White Sox manager Rick Renteria challenged the ruling on the field, but it was upheld after replay review. Anderson had a brief conversation with umpire Joe West then went back to his position. Shortly thereafter, West ejected Anderson, who became irate.

After the game, Anderson said of West, via Vinnie Duber of NBC Sports Chicago, “I asked him a question, and he kind of got pissed at me. I asked him if he saw [Báez] reach for my leg in the replay. He asked me if I was going to argue that, and I said, ‘No, I was just asking a question.’ And after that I didn’t say anything else. He started barking at me. Kept staring me down. I gave him, ‘Why you keep looking at me?’ Did that twice and threw me out.”

Anderson then said, “I don’t have much to say about him. Everybody knows he’s terrible. But I didn’t say much and he threw me out. It’s OK.” Anderson added about the play in which one can see Báez reach his arm out to interfere with Anderson, “Yeah, definitely. You could see it in the replay. That’s just one of the many that they missed in New York, I guess.”

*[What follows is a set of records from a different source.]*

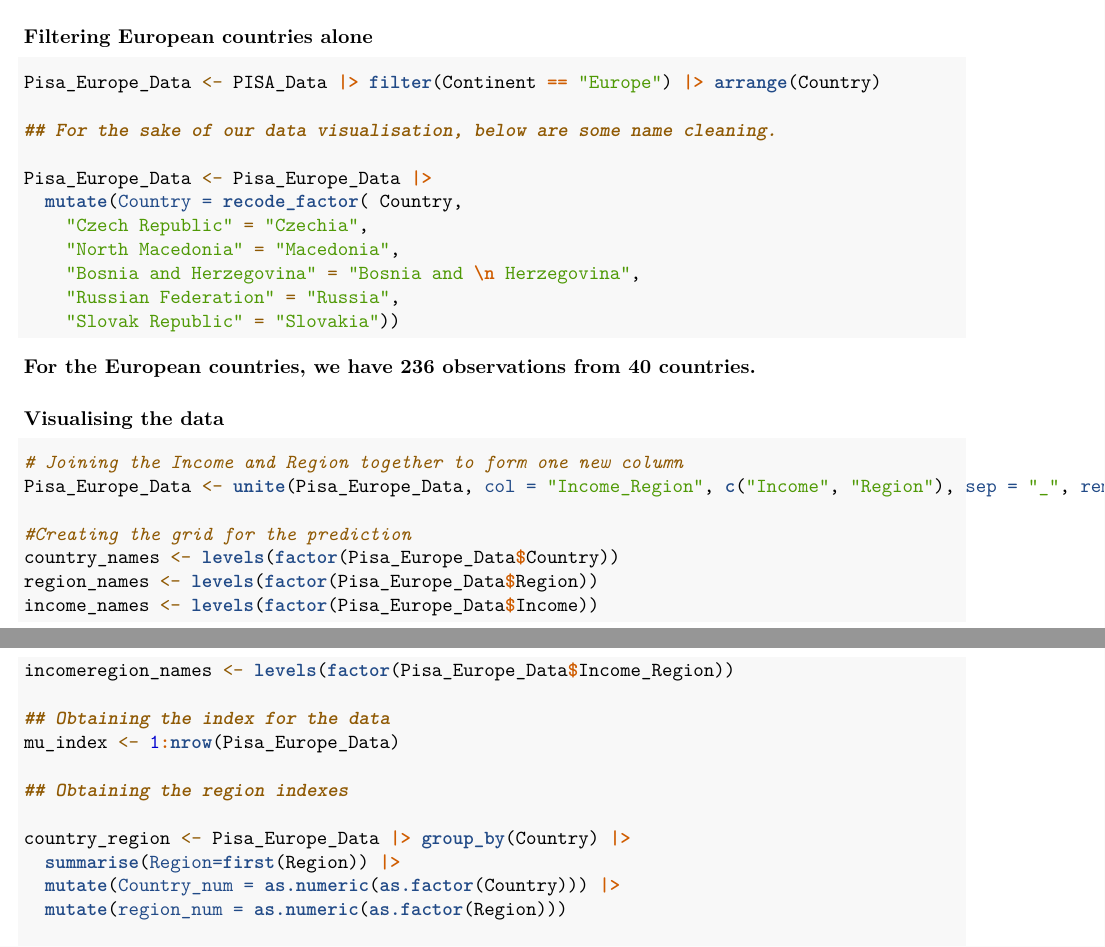
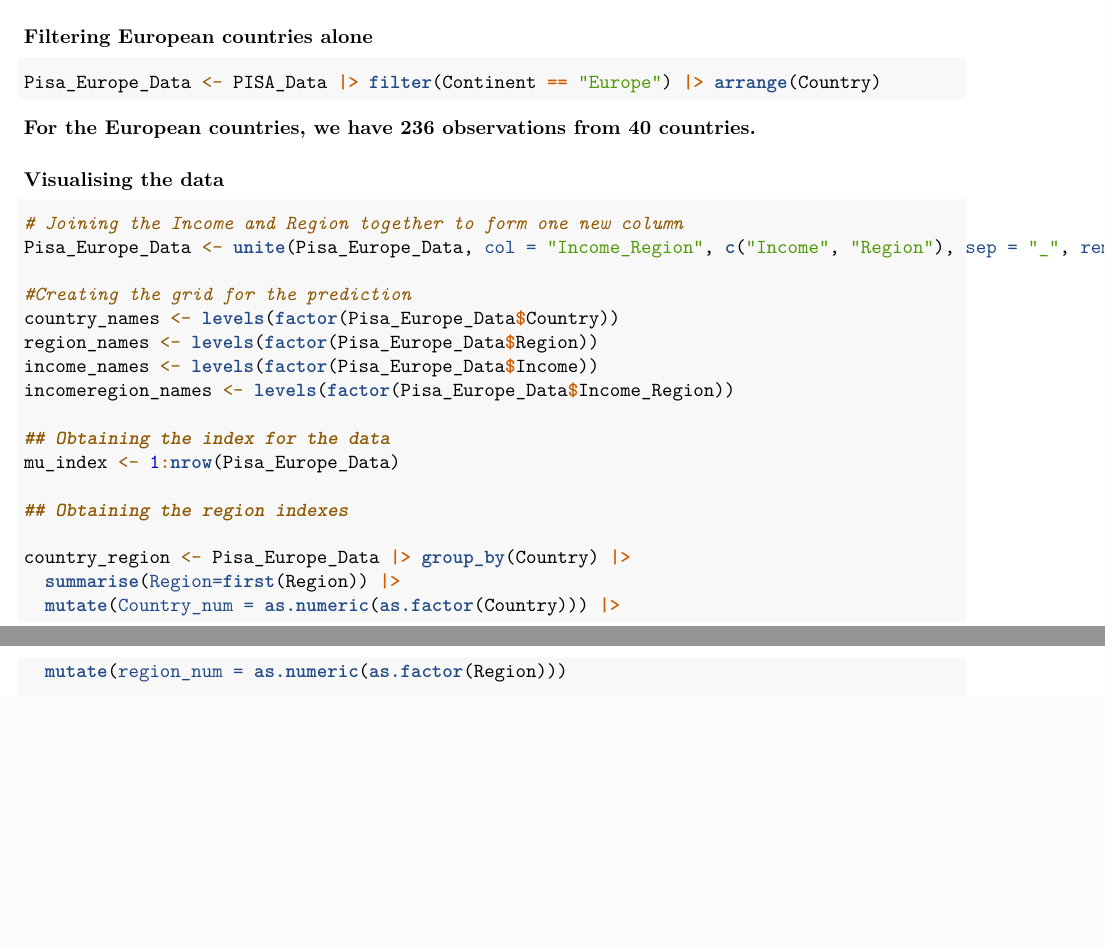
Before and after one commit to Oluwayomi-Project/Manuscript_Visualisation_of_Bayesian_hierarchical_models, an R Markdown document (OECD PISA Data/Exploratory_Analysis.Rmd): two parts of pages 1 and 2 of 4, joined at a grey line, cut so that both start at the same text, the shorter picture padded with empty space. Rendered offline with R 4.5, knitr and Pandoc, then LaTeX, with nearby package versions; some code elsewhere in the file could not run offline.

Commit message:
Update Exploratory_Analysis.Rmd

````diff
--- a/OECD PISA Data/Exploratory_Analysis.Rmd
+++ b/OECD PISA Data/Exploratory_Analysis.Rmd
@@ -49,16 +49,6 @@ load(here::here("Saved_PISA_Data", "pisamaths.Rdata"))
 
 ```{r Europe}
 Pisa_Europe_Data <- PISA_Data |> filter(Continent == "Europe") |> arrange(Country)
-
-## For the sake of our data visualisation, below are some name cleaning.
-
-Pisa_Europe_Data <- Pisa_Europe_Data |>
-  mutate(Country = recode_factor( Country,
-    "Czech Republic" = "Czechia",
-    "North Macedonia" = "Macedonia",
-    "Bosnia and Herzegovina" = "Bosnia and \n Herzegovina",
-    "Russian Federation" = "Russia",
-    "Slovak Republic" = "Slovakia"))
 ```
 
 **For the European countries, we have 236 observations from 40 countries.**
````
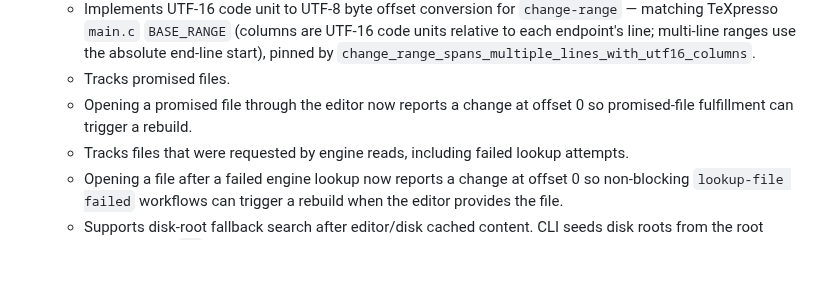
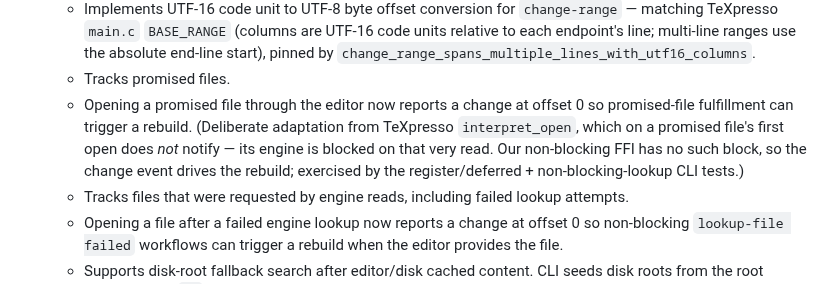
Before and after one commit to EliorFoy/oxipresso, a Markdown page: AGENTS.md, the part around the change. Rendered like a GitHub page; blank space fills up the shorter version.

Commit message:
AGENTS.md: record open_editor matches TeXpresso interpret_open; document deliberate deferred-notify adaptation for non-blocking FFI (not a bug); source-verify the full editor command surface complete

```diff
--- a/AGENTS.md
+++ b/AGENTS.md
@@ -70,7 +70,7 @@ Implemented crates:
   - `open-base64` decodes with the base64 `STANDARD` engine (canonical alphabet **with required `=` padding**); malformed or unpadded payloads are rejected with an error, never a panic or a silent mis-decode (tested by `open_base64_command_decodes_payload_or_errors`).
   - Implements UTF-16 code unit to UTF-8 byte offset conversion for `change-range` — matching TeXpresso `main.c` `BASE_RANGE` (columns are UTF-16 code units relative to each endpoint's line; multi-line ranges use the absolute end-line start), pinned by `change_range_spans_multiple_lines_with_utf16_columns`.
   - Tracks promised files.
-  - Opening a promised file through the editor now reports a change at offset 0 so promised-file fulfillment can trigger a rebuild.
+  - Opening a promised file through the editor now reports a change at offset 0 so promised-file fulfillment can trigger a rebuild. (Deliberate adaptation from TeXpresso `interpret_open`, which on a promised file's first open does *not* notify — its engine is blocked on that very read. Our non-blocking FFI has no such block, so the change event drives the rebuild; exercised by the register/deferred + non-blocking-lookup CLI tests.)
   - Tracks files that were requested by engine reads, including failed lookup attempts.
   - Opening a file after a failed engine lookup now reports a change at offset 0 so non-blocking `lookup-file failed` workflows can trigger a rebuild when the editor provides the file.
   - Supports disk-root fallback search after editor/disk cached content. CLI seeds disk roots from the root directory plus `-I` include paths.
```
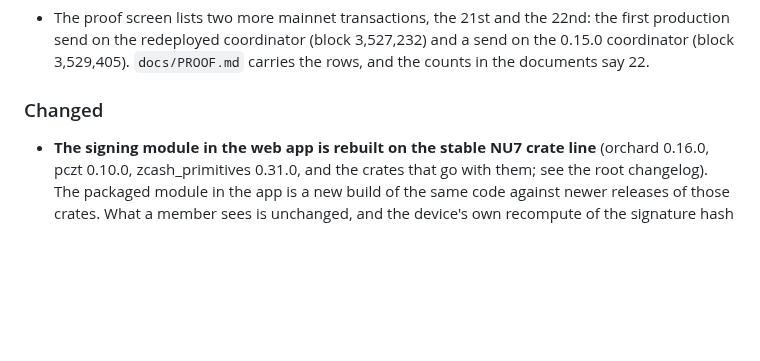
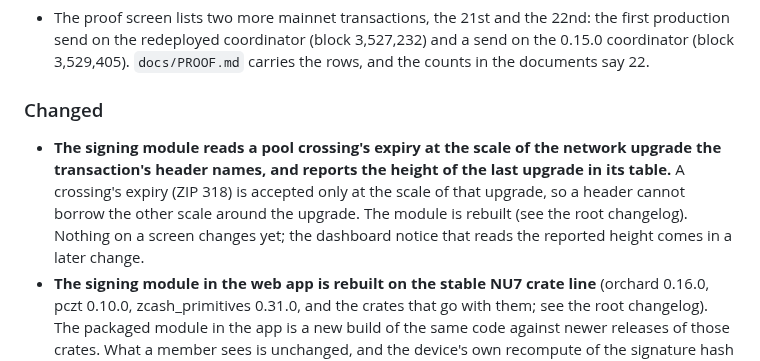
Before and after one commit to deegalabs/konclave, a Markdown page: ui/CHANGELOG.md, the part around the change. GitHub-like rendering; blank space fills up the shorter version.

Commit message:
docs(ui): the signing module reads a crossing's expiry by the upgrade its header names
One entry under Unreleased > Changed, so the changelog gate sees the app's own changelog touched where the packaged module changes.

```diff
--- a/ui/CHANGELOG.md
+++ b/ui/CHANGELOG.md
@@ -48,6 +48,11 @@ history to tidy it is how context gets lost.
 
 ### Changed
 
+- **The signing module reads a pool crossing's expiry at the scale of the network upgrade the transaction's
+  header names, and reports the height of the last upgrade in its table.** A crossing's expiry (ZIP 318)
+  is accepted only at the scale of that upgrade, so a header cannot borrow the other scale around the
+  upgrade. The module is rebuilt (see the root changelog). Nothing on a screen changes yet; the
+  dashboard notice that reads the reported height comes in a later change.
 - **The signing module in the web app is rebuilt on the stable NU7 crate line** (orchard 0.16.0, pczt
   0.10.0, zcash_primitives 0.31.0, and the crates that go with them; see the root changelog). The
   packaged module in the app is a new build of the same code against newer releases of those crates.
```
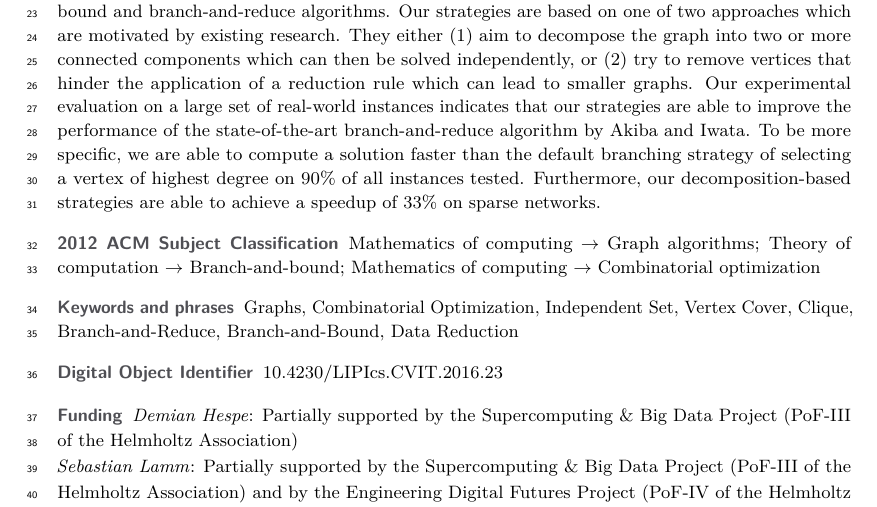
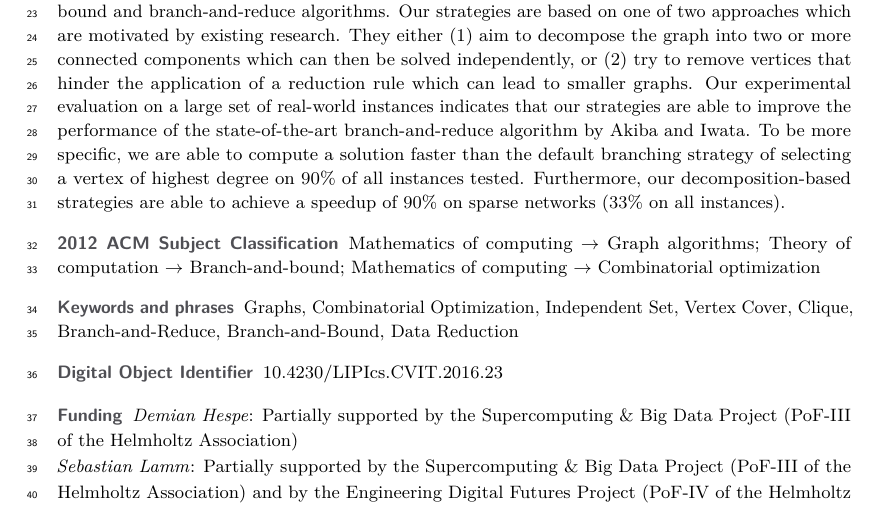
Before and after one commit to Hespian/CutBranching, a LaTeX paper (SEA_Paper/sea_branching.tex): part of page 1 of 21, cut so that both start at the same text. Compiled offline with pdfLaTeX.

Commit message:
Updated abstract.

```diff
--- a/SEA_Paper/sea_branching.tex
+++ b/SEA_Paper/sea_branching.tex
@@ -136,7 +136,7 @@ Our experimental evaluation on a large set of real-world instances indicates
 that our strategies are able to improve the performance of the state-of-the-art
 branch-and-reduce algorithm by Akiba and Iwata. To be more specific,
 we are able to compute a solution faster than the default branching strategy of selecting a vertex of highest degree on $90\%$ of all instances tested.
-Furthermore, our decomposition-based strategies are able to achieve a speedup of $33\%$ on sparse networks.
+Furthermore, our decomposition-based strategies are able to achieve a speedup of $90\%$ on sparse networks ($33\%$ on all instances).
 
 \end{abstract}
 
```
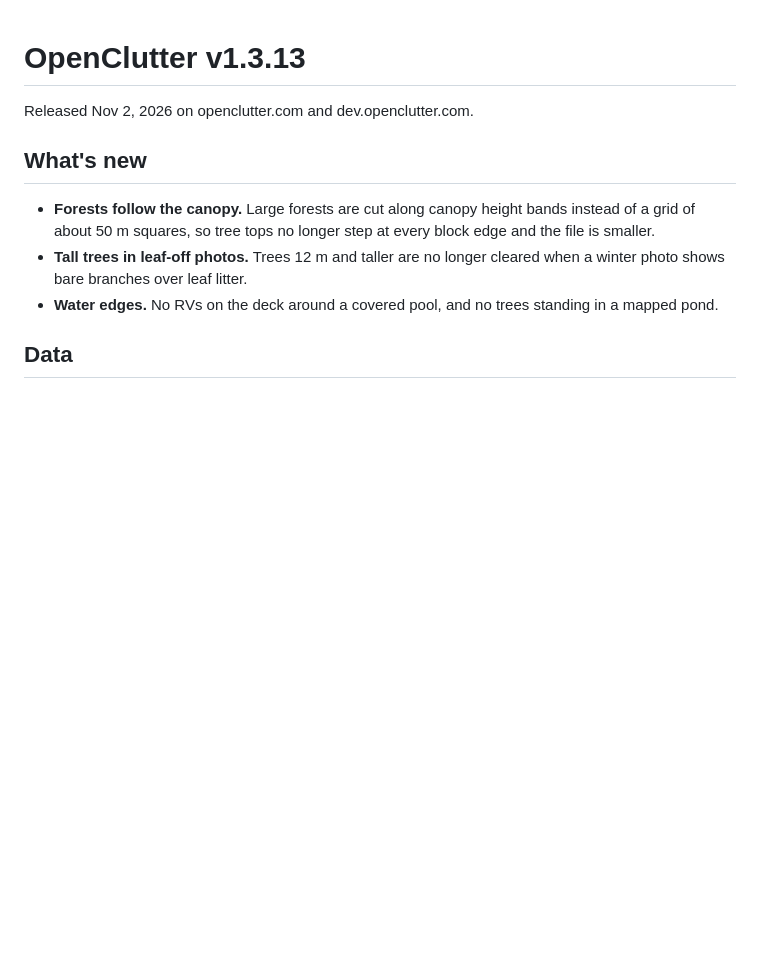
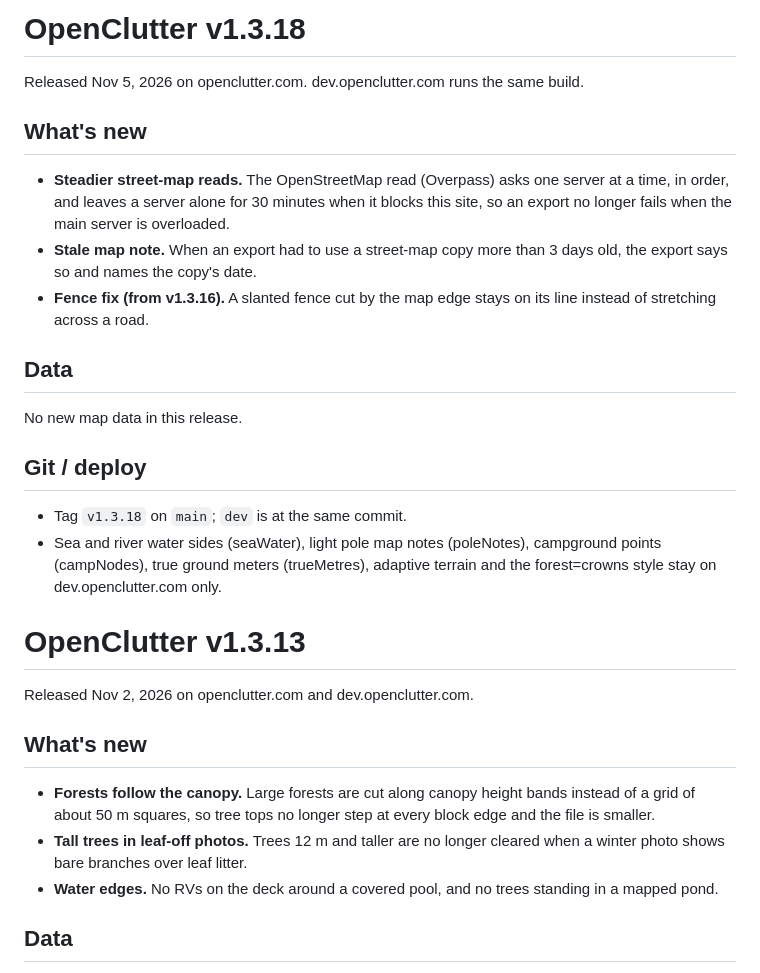
Before and after one commit to jolla/OpenClutter, a Markdown page: RELEASE_NOTES.md, the part around the change. Drawn GitHub-style; blank space fills up the shorter version.

Commit message:
1.3.18: production release notes (Overpass failover on every host; seaWater stays /dev)

```diff
--- a/RELEASE_NOTES.md
+++ b/RELEASE_NOTES.md
@@ -1,3 +1,22 @@
+# OpenClutter v1.3.18
+
+Released Nov 5, 2026 on openclutter.com. dev.openclutter.com runs the same build.
+
+## What's new
+
+- **Steadier street-map reads.** The OpenStreetMap read (Overpass) asks one server at a time, in order, and leaves a server alone for 30 minutes when it blocks this site, so an export no longer fails when the main server is overloaded.
+- **Stale map note.** When an export had to use a street-map copy more than 3 days old, the export says so and names the copy's date.
+- **Fence fix (from v1.3.16).** A slanted fence cut by the map edge stays on its line instead of stretching across a road.
+
+## Data
+
+No new map data in this release.
+
+## Git / deploy
+
+- Tag `v1.3.18` on `main`; `dev` is at the same commit.
+- Sea and river water sides (seaWater), light pole map notes (poleNotes), campground points (campNodes), true ground meters (trueMetres), adaptive terrain and the forest=crowns style stay on dev.openclutter.com only.
+
 # OpenClutter v1.3.13
 
 Released Nov 2, 2026 on openclutter.com and dev.openclutter.com.
```
Also changed, not shown: CHANGELOG.md (+2 -0 lines).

Anderson’s criticism of West doesn’t come as a surprise. West has had a reputation as an instigator for decades. Major League Baseball almost never holds umpires accountable for their conduct on the field and some umpires, like West, take advantage of this knowledge.

It was a bittersweet ending for Anderson as he homered earlier in the game, becoming the first White Sox shortstop ever to have 20 home runs and 20 stolen bases in the same season. It’s just the sixth 20/20 season in White Sox history, joining Alex Ríos (2010, 2012), Ray Durham (2001), Magglio Ordóñez (2001), and Tommie Agee.

Anderson accounted for the only run the White Sox scored on Sunday against the Cubs with an RBI double. On the season, he’s hitting .243/.284/.412 with those 20 homers, 26 steals, 64 RBI, and 76 runs in 594 plate appearances.